creeping steadily toward home plate for years. The first time I
went to Yankee Stadium, in 1975, the centerfield fence was 461
feet from home plate. After the House That Ruth Built was
renovated in 1976, the deepest part of the park was 430 feet, in
left center. The fence was moved in twice after that, with
centerfield now the farthest reach for hitters, at 408 feet. One
of the previous outfield fences is still visible beyond the
present one, a reminder that many home runs hit now would have
been doubles, triples or long outs in times past. So home runs
we've got. More than ever, in fact. "I guess that's what the
owners feel fans want," says Bob McConnell, editor of the Home
Run Encyclopedia. "I'd rather watch a guy hit the ball and run
like mad than watch him stand there admiring it."
Consider the precious plays baseball has pushed to the brink of
extinction. All but gone are catches like Willie Mays's
over-the-shoulder, full-tilt grab of Vic Wertz's smash to deep
centerfield at the Polo Grounds during the 1954 World Series
(above), probably the most famous defensive play in baseball
history. Mays was about 460 feet from home plate when he ran
down the ball, which means that there isn't a major league
stadium left where he or anyone else could make that catch. In
today's cramped stadiums Mays would turn, take a few steps and
then stop and merely watch as the ball cleared the fence.
A speedy outfielder in full flight is a glorious sight to
behold, the inspiration for some of the game's best lines, like,
"Willie Mays's glove--that's where triples go to die." Or my
favorite, which I first heard applied to the graceful
Philadelphia Phillies centerfielder I watched with admiration in
the 1970s: "Two thirds of the world is covered by water, the
other third by Garry Maddox." Far from being mighty oceans,
today's outfields are ponds.
Another endangered species is the triple, the most exciting hit
in baseball.
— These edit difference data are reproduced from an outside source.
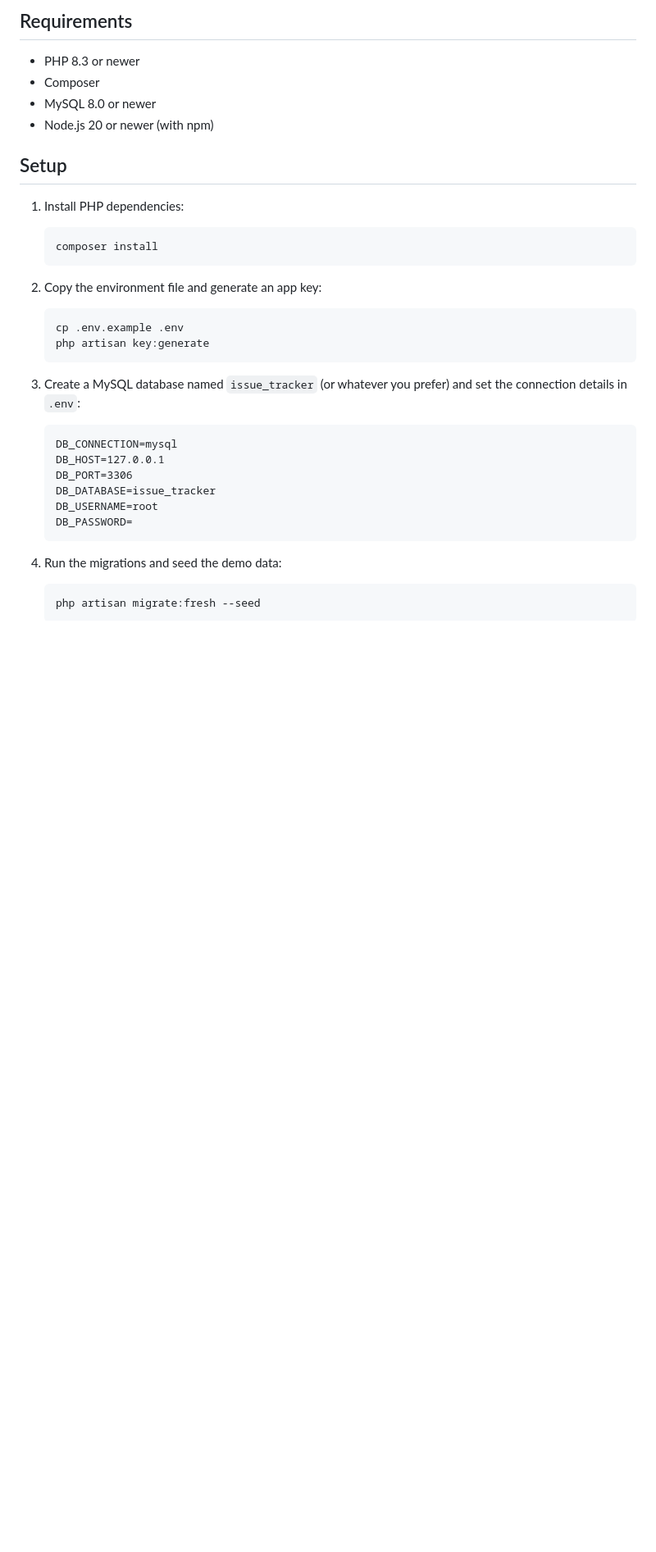
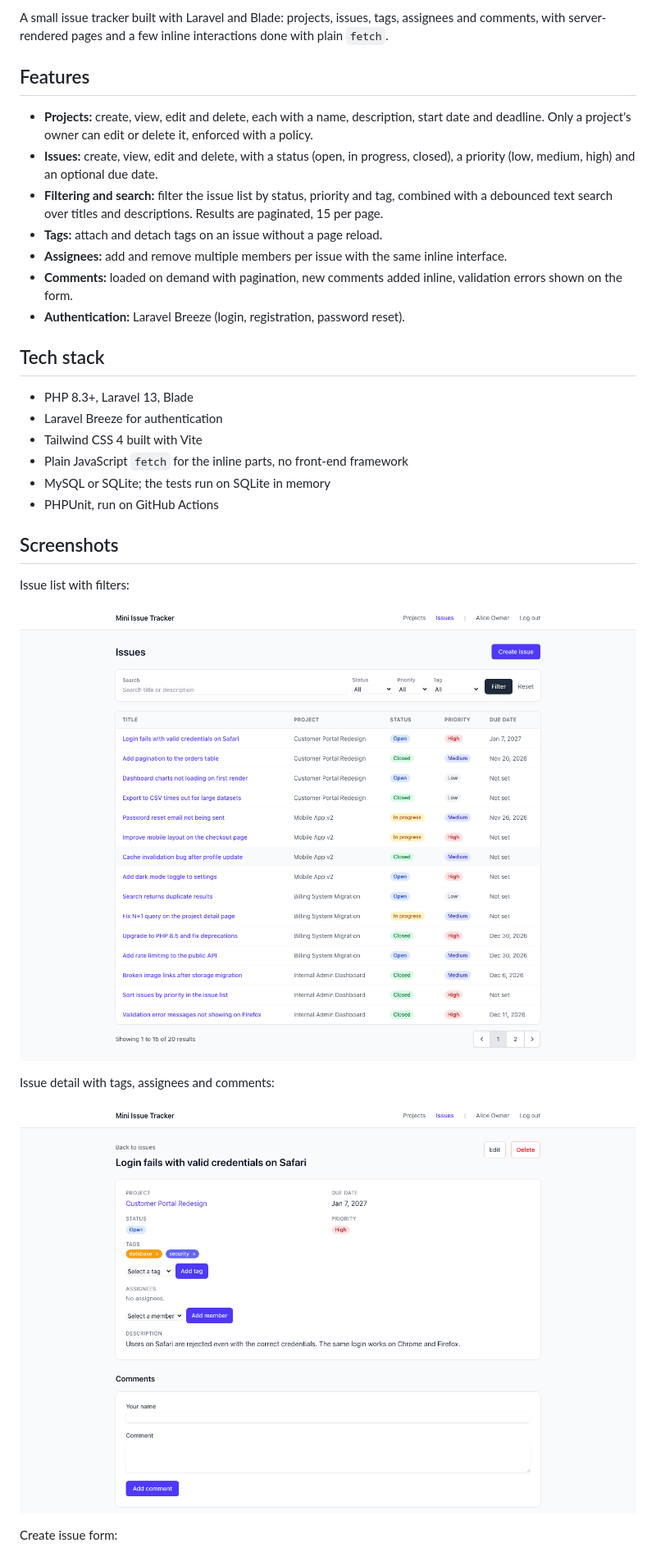
Before and after one commit to BregorAxhimusa/mini-issue-tracker, a Markdown page: README.md, the part around one of its changes. Shown at 82% size. GitHub-like rendering; pictures changed too: docs/screenshots/issue-detail.png (added), docs/screenshots/issues-list.png (added); blank space fills up the shorter version.

Commit message:
Add tests workflow, MIT license, screenshots and rewrite README

````diff
--- a/README.md
+++ b/README.md
@@ -4,40 +4,34 @@ A small issue tracker built with Laravel and Blade. You can create projects, log
 
-## Requirements
+A small issue tracker built with Laravel and Blade: projects, issues, tags, assignees and comments, with server-rendered pages and a few inline interactions done with plain `fetch`.
 
-- PHP 8.3 or newer
-- Composer
-- MySQL 8.0 or newer
-- Node.js 20 or newer (with npm)
+## Features
 
-## Setup
+- **Projects:** create, view, edit and delete, each with a name, description, start date and deadline. Only a project's owner can edit or delete it, enforced with a policy.
+- **Issues:** create, view, edit and delete, with a status (open, in progress, closed), a priority (low, medium, high) and an optional due date.
+- **Filtering and search:** filter the issue list by status, priority and tag, combined with a debounced text search over titles and descriptions. Results are paginated, 15 per page.
+- **Tags:** attach and detach tags on an issue without a page reload.
+- **Assignees:** add and remove multiple members per issue with the same inline interface.
+- **Comments:** loaded on demand with pagination, new comments added inline, validation errors shown on the form.
+- **Authentication:** Laravel Breeze (login, registration, password reset).
 
-1. Install PHP dependencies:
+## Tech stack
 
-   ```
-   composer install
-   ```
+- PHP 8.3+, Laravel 13, Blade
+- Laravel Breeze for authentication
+- Tailwind CSS 4 built with Vite
+- Plain JavaScript `fetch` for the inline parts, no front-end framework
+- MySQL or SQLite; the tests run on SQLite in memory
+- PHPUnit, run on GitHub Actions
 
-2. Copy the environment file and generate an app key:
+## Screenshots
 
-   ```
-   cp .env.example .env
-   php artisan key:generate
-   ```
+Issue list with filters:
 
-3. Create a MySQL database named `issue_tracker` (or whatever you prefer) and set the connection details in `.env`:
+![Issue list](docs/screenshots/issues-list.png)
 
-   ```
-   DB_CONNECTION=mysql
-   DB_HOST=127.0.0.1
-   DB_PORT=3306
-   DB_DATABASE=issue_tracker
-   DB_USERNAME=root
-   DB_PASSWORD=
-   ```
+Issue detail with tags, assignees and comments:
 
-4. Run the migrations and seed the demo data:
+![Issue detail](docs/screenshots/issue-detail.png)
 
-   ```
-   php artisan migrate:fresh --seed
-   ```
+Create issue form:
 
````
Also changed, not shown: other parts of README.md (+30 -29 lines), docs/screenshots/issue-form.png (added), 2 other files.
After the ball leaves the bat, time seems to stand
still as the eye darts back and forth between the ball and the
base runner, measuring one's chances of arriving at third base
ahead of the other. You don't see many triples these days. For
the first third of this century the number of triples hit in the
major leagues matched the number of games played. Since then
triples per game has fallen by nearly two thirds, from 1.04 in
1930, to .75 in 1940, to .64 in '50, to .53 in '60, to .48 in
'70, to .51 in '80 and to .41 in '90. Today players are faster
than ever, yet last season there were only .38 triples per game.
Then there's the rarest hit in the game, the inside-the-park
home run. The old ballparks with deep outfields and angled
fences that produced wild caroms greatly increased the chances
for inside-the-parkers. In this era of cramped outfields and
symmetrical fences, the inside-the-park homer usually occurs as
the result of a fluke play, such as when two outfielders collide.
Owners moved the fences in, and they can move them back out.
After constructing a generation of stupefyingly ugly ballparks,
they've come to their senses in the 1990s and built stadiums
that show imagination and a welcome respect for a city's past.
Wouldn't it be nice if the Tigers--or the Milwaukee Brewers, the
San Francisco Giants or the Seattle Mariners, all of whom are
planning new facilities--had second thoughts before they finish
their new stadium and pushed those fences back again, not for
nostalgic reasons but to restore excitement to the game?